What is being asked: Find the word "positionY" in the records below. List each line containing it.

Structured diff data
>>>

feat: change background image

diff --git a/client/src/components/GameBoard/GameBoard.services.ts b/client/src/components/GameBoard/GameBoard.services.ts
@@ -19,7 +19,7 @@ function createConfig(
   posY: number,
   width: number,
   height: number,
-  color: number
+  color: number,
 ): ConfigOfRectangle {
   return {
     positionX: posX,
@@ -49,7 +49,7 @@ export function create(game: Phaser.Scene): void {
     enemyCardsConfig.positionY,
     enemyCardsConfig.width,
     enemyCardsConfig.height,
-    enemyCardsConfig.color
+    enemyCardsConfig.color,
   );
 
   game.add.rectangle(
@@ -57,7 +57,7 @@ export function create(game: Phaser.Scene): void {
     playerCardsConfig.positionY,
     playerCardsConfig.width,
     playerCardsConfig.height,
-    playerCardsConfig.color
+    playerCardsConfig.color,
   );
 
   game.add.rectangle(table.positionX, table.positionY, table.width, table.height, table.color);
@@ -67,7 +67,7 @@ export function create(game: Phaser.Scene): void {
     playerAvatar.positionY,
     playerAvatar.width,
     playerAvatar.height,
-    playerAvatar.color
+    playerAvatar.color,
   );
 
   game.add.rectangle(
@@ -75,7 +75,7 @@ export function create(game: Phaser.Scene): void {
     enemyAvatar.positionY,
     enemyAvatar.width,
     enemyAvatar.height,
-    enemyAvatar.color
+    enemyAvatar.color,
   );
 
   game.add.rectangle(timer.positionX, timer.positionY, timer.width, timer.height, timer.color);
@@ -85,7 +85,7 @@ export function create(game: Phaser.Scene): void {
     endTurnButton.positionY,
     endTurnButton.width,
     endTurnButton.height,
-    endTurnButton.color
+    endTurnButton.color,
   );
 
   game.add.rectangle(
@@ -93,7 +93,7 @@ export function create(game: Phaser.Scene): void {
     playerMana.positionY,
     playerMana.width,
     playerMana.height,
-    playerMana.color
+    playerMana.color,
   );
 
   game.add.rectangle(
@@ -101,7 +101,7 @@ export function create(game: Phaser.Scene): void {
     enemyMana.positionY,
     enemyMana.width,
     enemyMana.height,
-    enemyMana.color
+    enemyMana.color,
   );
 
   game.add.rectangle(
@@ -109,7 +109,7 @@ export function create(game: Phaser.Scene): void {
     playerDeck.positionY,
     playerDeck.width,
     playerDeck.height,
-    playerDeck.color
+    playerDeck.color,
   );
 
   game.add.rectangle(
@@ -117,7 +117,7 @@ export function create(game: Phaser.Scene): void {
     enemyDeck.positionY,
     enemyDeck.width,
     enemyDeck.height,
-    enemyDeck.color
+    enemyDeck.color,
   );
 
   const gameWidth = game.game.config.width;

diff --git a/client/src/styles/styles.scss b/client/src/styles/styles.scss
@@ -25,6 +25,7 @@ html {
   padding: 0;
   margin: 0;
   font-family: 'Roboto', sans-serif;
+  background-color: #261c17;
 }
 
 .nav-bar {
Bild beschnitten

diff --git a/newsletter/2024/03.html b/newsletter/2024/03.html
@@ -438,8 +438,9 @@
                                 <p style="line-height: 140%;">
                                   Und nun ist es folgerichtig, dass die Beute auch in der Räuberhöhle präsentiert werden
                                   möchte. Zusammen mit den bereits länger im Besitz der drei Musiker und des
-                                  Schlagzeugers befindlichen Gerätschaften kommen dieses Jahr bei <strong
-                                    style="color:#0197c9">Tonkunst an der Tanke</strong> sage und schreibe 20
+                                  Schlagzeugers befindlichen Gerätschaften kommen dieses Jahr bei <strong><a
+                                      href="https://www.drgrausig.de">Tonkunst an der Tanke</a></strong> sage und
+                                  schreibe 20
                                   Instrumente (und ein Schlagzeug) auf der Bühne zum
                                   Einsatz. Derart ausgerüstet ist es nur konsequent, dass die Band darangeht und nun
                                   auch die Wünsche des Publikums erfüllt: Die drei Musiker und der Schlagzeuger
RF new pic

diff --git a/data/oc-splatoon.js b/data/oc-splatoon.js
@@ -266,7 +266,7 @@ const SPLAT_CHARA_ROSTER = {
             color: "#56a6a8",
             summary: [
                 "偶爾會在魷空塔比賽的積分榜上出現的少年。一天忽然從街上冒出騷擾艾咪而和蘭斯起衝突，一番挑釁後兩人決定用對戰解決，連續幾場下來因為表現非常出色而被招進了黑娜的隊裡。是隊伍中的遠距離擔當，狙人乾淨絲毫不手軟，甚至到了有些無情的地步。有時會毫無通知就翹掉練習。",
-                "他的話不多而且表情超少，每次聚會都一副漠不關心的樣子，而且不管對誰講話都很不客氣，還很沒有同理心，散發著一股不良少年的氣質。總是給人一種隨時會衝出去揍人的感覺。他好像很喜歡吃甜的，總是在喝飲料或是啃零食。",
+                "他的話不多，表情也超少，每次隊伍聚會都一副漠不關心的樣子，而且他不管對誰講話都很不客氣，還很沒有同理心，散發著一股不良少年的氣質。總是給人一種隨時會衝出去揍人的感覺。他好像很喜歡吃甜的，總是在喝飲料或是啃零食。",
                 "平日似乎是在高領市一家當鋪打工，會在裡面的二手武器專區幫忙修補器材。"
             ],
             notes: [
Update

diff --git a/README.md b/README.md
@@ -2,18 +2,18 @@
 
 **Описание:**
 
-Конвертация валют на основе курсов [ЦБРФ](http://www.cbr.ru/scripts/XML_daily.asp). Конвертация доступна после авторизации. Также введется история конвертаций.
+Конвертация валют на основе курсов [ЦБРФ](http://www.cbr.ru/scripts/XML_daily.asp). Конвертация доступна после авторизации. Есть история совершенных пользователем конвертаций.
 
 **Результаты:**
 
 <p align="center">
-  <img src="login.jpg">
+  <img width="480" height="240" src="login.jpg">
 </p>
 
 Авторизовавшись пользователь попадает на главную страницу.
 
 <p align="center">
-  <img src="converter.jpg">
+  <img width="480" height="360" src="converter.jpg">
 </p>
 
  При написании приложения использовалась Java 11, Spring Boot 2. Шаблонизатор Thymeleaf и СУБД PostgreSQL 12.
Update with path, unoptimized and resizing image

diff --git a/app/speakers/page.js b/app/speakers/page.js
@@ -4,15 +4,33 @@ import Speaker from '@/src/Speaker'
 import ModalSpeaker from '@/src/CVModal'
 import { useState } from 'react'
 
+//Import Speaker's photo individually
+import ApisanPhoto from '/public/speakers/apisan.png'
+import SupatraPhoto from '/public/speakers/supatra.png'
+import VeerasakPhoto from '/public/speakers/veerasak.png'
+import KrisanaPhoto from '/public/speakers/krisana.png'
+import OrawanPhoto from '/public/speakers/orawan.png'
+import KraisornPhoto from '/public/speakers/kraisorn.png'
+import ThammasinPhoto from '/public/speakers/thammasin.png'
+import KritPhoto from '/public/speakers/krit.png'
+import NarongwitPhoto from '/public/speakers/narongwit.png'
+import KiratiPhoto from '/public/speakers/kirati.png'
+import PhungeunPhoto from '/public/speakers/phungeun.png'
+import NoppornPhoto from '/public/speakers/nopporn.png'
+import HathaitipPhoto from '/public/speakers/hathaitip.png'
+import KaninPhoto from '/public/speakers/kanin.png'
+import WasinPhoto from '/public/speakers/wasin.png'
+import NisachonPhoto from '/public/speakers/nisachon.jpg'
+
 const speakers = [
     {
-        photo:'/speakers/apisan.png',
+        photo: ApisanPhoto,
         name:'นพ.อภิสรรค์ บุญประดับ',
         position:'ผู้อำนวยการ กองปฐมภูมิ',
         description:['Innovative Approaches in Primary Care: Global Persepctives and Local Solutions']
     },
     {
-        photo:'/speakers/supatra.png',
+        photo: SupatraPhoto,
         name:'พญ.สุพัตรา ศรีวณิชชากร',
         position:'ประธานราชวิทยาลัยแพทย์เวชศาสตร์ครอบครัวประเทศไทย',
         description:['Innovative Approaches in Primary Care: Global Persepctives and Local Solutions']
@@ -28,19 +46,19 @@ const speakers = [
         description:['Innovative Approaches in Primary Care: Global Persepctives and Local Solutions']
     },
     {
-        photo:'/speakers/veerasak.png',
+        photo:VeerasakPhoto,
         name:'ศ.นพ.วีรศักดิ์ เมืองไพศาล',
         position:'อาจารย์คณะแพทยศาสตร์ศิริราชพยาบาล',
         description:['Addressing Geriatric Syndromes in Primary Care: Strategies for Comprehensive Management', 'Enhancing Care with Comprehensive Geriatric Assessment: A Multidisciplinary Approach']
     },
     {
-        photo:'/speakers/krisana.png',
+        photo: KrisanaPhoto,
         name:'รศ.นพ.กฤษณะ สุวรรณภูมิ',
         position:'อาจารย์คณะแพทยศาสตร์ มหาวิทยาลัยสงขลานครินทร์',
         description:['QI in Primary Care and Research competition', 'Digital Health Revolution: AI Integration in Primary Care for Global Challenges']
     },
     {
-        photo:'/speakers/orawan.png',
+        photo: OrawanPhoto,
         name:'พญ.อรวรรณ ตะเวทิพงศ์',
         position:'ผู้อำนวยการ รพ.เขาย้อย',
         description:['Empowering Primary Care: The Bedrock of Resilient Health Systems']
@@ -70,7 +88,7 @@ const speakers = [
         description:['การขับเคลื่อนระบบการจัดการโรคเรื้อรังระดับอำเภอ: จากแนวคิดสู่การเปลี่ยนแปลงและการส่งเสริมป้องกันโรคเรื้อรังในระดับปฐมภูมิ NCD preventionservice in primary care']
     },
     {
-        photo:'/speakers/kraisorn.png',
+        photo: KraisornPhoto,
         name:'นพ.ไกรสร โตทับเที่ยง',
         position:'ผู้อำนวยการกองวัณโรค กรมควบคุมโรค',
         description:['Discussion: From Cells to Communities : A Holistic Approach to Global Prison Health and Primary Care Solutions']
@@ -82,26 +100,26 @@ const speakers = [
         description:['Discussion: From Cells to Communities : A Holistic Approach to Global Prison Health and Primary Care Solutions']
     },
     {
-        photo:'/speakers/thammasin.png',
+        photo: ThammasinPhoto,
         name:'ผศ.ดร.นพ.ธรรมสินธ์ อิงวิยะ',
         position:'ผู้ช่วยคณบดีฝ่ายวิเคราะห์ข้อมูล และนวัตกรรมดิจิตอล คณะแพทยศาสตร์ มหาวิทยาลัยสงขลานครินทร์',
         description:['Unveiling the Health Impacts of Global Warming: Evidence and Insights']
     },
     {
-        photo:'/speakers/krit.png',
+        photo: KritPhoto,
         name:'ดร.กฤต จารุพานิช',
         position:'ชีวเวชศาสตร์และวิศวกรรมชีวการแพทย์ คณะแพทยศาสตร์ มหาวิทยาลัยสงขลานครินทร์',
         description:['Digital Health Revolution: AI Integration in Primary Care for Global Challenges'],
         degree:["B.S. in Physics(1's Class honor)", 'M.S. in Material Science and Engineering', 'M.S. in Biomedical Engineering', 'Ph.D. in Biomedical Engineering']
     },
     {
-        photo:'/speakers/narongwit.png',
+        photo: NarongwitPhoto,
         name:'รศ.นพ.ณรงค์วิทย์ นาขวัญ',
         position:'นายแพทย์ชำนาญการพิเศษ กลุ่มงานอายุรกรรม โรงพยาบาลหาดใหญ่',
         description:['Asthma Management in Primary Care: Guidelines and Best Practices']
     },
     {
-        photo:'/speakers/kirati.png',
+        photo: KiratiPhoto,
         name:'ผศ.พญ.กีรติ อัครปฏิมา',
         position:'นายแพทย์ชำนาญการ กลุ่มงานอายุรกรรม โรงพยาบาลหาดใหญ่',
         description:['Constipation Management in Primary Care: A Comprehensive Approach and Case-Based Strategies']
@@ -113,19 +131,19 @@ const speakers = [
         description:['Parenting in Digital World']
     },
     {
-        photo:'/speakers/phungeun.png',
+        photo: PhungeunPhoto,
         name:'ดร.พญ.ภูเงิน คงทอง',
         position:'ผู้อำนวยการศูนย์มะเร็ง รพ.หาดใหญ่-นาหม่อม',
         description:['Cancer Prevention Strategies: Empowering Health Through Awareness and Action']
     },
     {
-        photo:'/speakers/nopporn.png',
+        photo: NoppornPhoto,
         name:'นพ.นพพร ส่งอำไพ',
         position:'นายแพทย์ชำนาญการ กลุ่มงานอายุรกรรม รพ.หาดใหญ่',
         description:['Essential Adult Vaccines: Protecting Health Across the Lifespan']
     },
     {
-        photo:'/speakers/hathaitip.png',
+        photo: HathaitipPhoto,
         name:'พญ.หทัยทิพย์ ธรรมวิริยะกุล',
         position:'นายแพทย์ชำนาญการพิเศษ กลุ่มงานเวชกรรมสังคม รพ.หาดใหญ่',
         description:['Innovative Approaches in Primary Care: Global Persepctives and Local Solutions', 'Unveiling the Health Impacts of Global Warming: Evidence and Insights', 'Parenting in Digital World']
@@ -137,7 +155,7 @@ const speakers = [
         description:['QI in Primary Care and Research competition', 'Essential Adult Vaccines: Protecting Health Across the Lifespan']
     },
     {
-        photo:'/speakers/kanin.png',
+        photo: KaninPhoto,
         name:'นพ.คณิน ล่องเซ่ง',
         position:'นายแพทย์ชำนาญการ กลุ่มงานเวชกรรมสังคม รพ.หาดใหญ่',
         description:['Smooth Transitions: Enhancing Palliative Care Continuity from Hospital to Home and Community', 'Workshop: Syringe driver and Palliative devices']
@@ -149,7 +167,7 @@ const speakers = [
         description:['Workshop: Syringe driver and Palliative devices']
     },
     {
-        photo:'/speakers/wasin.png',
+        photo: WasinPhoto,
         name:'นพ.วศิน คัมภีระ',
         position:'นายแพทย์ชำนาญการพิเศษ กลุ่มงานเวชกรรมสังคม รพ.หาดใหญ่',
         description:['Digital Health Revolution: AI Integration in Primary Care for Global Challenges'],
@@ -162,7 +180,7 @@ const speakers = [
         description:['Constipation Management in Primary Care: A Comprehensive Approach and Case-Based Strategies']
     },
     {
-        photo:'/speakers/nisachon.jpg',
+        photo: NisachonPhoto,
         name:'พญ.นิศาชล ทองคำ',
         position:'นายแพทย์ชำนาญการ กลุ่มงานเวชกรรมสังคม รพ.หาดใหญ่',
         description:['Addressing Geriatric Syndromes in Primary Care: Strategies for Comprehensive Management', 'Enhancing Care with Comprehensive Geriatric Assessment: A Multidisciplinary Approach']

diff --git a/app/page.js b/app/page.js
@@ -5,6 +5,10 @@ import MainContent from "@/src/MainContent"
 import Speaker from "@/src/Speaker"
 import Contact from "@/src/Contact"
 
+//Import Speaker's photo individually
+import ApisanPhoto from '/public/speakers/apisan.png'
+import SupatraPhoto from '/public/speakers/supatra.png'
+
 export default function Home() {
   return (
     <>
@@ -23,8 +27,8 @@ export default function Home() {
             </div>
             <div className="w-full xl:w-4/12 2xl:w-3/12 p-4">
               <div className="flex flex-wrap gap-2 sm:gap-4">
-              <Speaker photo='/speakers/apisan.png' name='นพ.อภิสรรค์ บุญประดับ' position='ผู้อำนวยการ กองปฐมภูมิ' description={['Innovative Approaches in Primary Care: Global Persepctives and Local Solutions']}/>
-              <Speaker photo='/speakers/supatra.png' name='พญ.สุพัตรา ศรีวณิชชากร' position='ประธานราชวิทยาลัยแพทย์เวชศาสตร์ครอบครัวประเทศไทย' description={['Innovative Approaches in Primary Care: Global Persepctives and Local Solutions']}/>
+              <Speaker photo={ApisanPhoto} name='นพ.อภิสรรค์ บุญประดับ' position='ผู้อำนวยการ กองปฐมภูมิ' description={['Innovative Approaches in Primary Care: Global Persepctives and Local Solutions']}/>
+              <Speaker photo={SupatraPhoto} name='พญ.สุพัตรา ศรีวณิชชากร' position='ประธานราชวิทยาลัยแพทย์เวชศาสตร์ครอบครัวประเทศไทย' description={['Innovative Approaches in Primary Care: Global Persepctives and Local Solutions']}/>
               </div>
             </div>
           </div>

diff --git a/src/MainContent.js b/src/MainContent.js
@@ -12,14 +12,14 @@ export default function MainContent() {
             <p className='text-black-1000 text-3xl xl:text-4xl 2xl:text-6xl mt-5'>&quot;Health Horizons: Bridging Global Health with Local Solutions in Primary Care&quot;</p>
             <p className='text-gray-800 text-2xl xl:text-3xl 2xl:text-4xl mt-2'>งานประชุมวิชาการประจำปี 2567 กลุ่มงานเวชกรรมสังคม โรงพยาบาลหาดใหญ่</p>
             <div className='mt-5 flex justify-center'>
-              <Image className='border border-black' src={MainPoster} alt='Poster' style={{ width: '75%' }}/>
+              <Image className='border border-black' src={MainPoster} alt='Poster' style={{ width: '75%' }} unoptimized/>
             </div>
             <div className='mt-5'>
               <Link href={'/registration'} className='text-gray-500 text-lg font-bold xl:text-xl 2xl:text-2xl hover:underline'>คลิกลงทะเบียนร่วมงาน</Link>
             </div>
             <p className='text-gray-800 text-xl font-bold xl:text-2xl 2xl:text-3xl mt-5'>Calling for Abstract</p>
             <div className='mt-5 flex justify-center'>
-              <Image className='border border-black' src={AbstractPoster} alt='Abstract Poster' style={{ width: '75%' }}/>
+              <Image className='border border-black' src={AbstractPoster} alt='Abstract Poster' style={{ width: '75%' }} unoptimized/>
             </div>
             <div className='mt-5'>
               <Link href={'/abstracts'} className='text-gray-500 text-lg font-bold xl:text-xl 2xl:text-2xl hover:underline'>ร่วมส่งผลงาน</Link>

<<<

Result of the task:
     enemyCardsConfig.positionY,
     playerCardsConfig.positionY,
   game.add.rectangle(table.positionX, table.positionY, table.width, table.height, table.color);
     playerAvatar.positionY,
     enemyAvatar.positionY,
   game.add.rectangle(timer.positionX, timer.positionY, timer.width, timer.height, timer.color);
     endTurnButton.positionY,
     playerMana.positionY,
     enemyMana.positionY,
     playerDeck.positionY,
     enemyDeck.positionY,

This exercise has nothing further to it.